It was January 19, 1981, 40 years ago this week. A crowd had gathered around a high-rise building in Los Angeles’ famed Miracle Mile. A distressed, suicidal man wearing flared jeans and a tattered hoodie was on a ledge, threatening to jump. Police officers, a psychologist, and a minister were laboring in vain to talk the young man down.
“I’m no good,” the man later called ‘Joe’ shouted, as he dangled his feet over the side of the ledge, inching forward to his doom whenever someone got close. “I’m going to jump!” Police reports indicated that the man appeared to be under the illusion that he was in Vietnam, surrounded by the Viet Cong.
Several spectators below were showcasing the very worst in human nature, encouraging “Joe” to jump.
Howard Birmingham, Muhammad Ali’s longtime friend and eventual biographer, just happened to be on the scene, which was about four minutes from the former world champ’s residence. He called Ali to tell him about the situation taking place so close to home. The ex-champ, who was about three months removed from the worst beating of his life at the time, against Larry Holmes, bolted into action.
“About four minutes later,” Bingham later told reporters, “Ali comes driving up the wrong side of the street in his Rolls-Royce with his lights blinking.”
Ali would rush into the building and up to the ninth floor where “Joe” was precariously perched. He popped his head out of a nearby window.
“You’re my brother! I love you, and I couldn’t lie to you,” Ali shouted.
The famed boxer spent more than 20 minutes speaking to the troubled man, who was clearly startled by the magnitude of celebrity who had rushed to his aid. Ali eventually succeeded in calming the man down and gaining his trust. “Joe” would open up the fire escape door that he had barricaded shut, allowing for the fighter to pull him to safety.
“Why do you worry about me?” ‘Joe’ asked, as Ali was leading him to safety. “I’m a nobody.”
“Because,” Ali responded,” If you jump, you’re going to hell because there’s no way to repent.”
The crowd below, which had been goading “Joe” into following through on his deadly threat just minutes before, suddenly broke out in applause. Chants of “Ali! Ali!” could be heard as the fighter and his new friend made their way out of the building and into the fighter’s Rolls-Royce.
Ali would take the troubled man to a nearby psychiatric hospital.
“I’m going to go home with him to meet his mother and father,” Ali later said about plans to go with “Joe” to Michigan. “They called him a nobody, so I’m going home with him. I’ll walk the streets with him and they’ll see he’s big.”
It’s not known whether the legendary boxer ever followed through on that redemptive trip to Michigan with the man he helped save, but it’s not unlikely. Ali’s life as a public figure was filled with casual moments of kindness, often undocumented and carried out away from the media’s collective eye.
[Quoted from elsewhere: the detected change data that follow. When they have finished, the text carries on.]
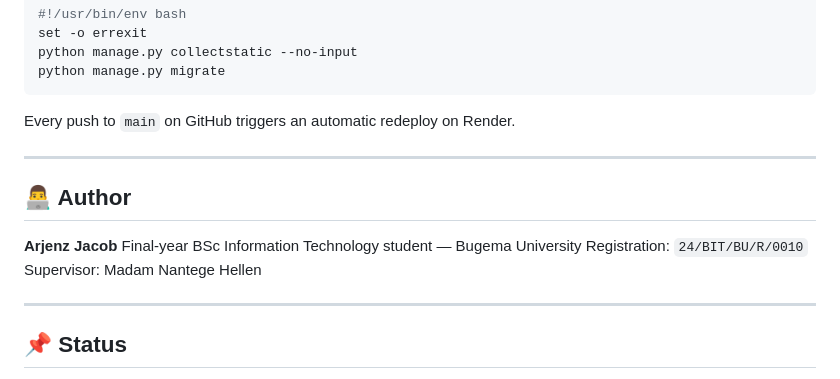
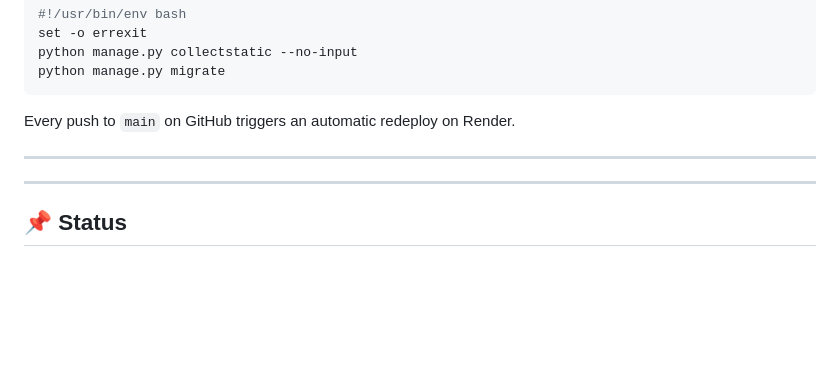
Before and after one commit to Tamujacob/restaurant_booking, a Markdown page: Readme.md, the part around the change. GitHub-like rendering; blank space fills up the shorter version.

Commit message:
Remove author details from README
Removed author section from the README.

```diff
--- a/Readme.md
+++ b/Readme.md
@@ -207,13 +207,6 @@ Every push to `main` on GitHub triggers an automatic redeploy on Render.
 
 ---
 
-## 👨‍💻 Author
-
-**Arjenz Jacob**
-Final-year BSc Information Technology student — Bugema University
-Registration: `24/BIT/BU/R/0010`
-Supervisor: Madam Nantege Hellen
-
 ---
 
 ## 📌 Status
```
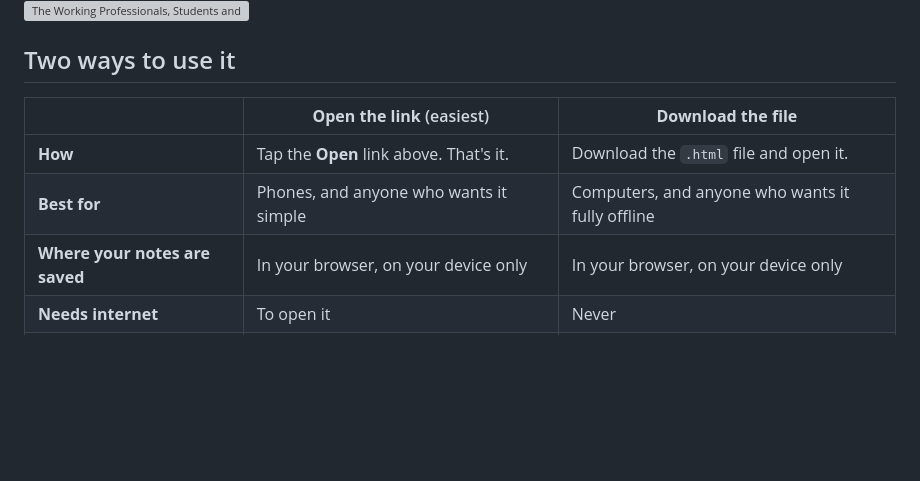
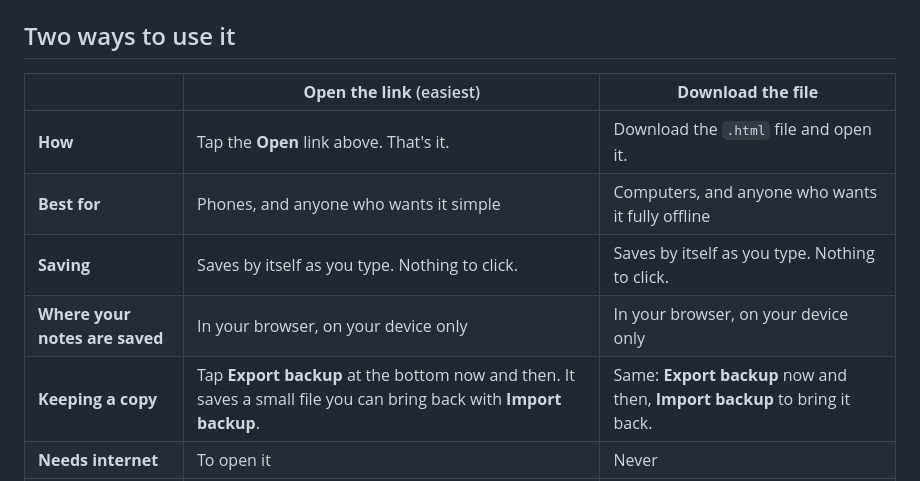
Before and after one commit to SabrinaBedjera/life-planner, a Markdown page: README.md, the part around the change. Rendered like a GitHub page; blank space fills up the shorter version; grey boxes are pictures that could not be loaded.

Commit message:
README: add saving and backup rows to the two-ways table
Co-Authored-By: Claude Opus 5.5 <noreply@anthropic.com>
Claude-Session: https://claude.ai/code/session_01ED3dfkgLxSrK1wkukGmhnx

```diff
--- a/README.md
+++ b/README.md
@@ -25,7 +25,9 @@ Each planner is one file that works on its own, even with no internet. They only
 |---|---|---|
 | **How** | Tap the **Open** link above. That's it. | Download the `.html` file and open it. |
 | **Best for** | Phones, and anyone who wants it simple | Computers, and anyone who wants it fully offline |
+| **Saving** | Saves by itself as you type. Nothing to click. | Saves by itself as you type. Nothing to click. |
 | **Where your notes are saved** | In your browser, on your device only | In your browser, on your device only |
+| **Keeping a copy** | Tap **Export backup** at the bottom now and then. It saves a small file you can bring back with **Import backup**. | Same: **Export backup** now and then, **Import backup** to bring it back. |
 | **Needs internet** | To open it | Never |
 | **Updates** | Automatic: you always get the newest version | You download the new file yourself |
 
```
Three years later, Ali would be diagnosed with Parkinson’s Syndrome, an affliction that eventually took his life in 2016. By the time of his death, Ali had fought his way to icon status, not just as the greatest heavyweight champ of all-time, but also as a civil rights icon and living proof that one man, even coming from the most humble of beginnings, can make a difference in the world.
On Ali’s grave site in Louisville, Kentucky, one of his most famous quotes is emblazoned. It’s particularly appropriate for his deeds back in 1981 and his efforts to save a complete stranger.
“Service to others is the rent you pay for your room in heaven.”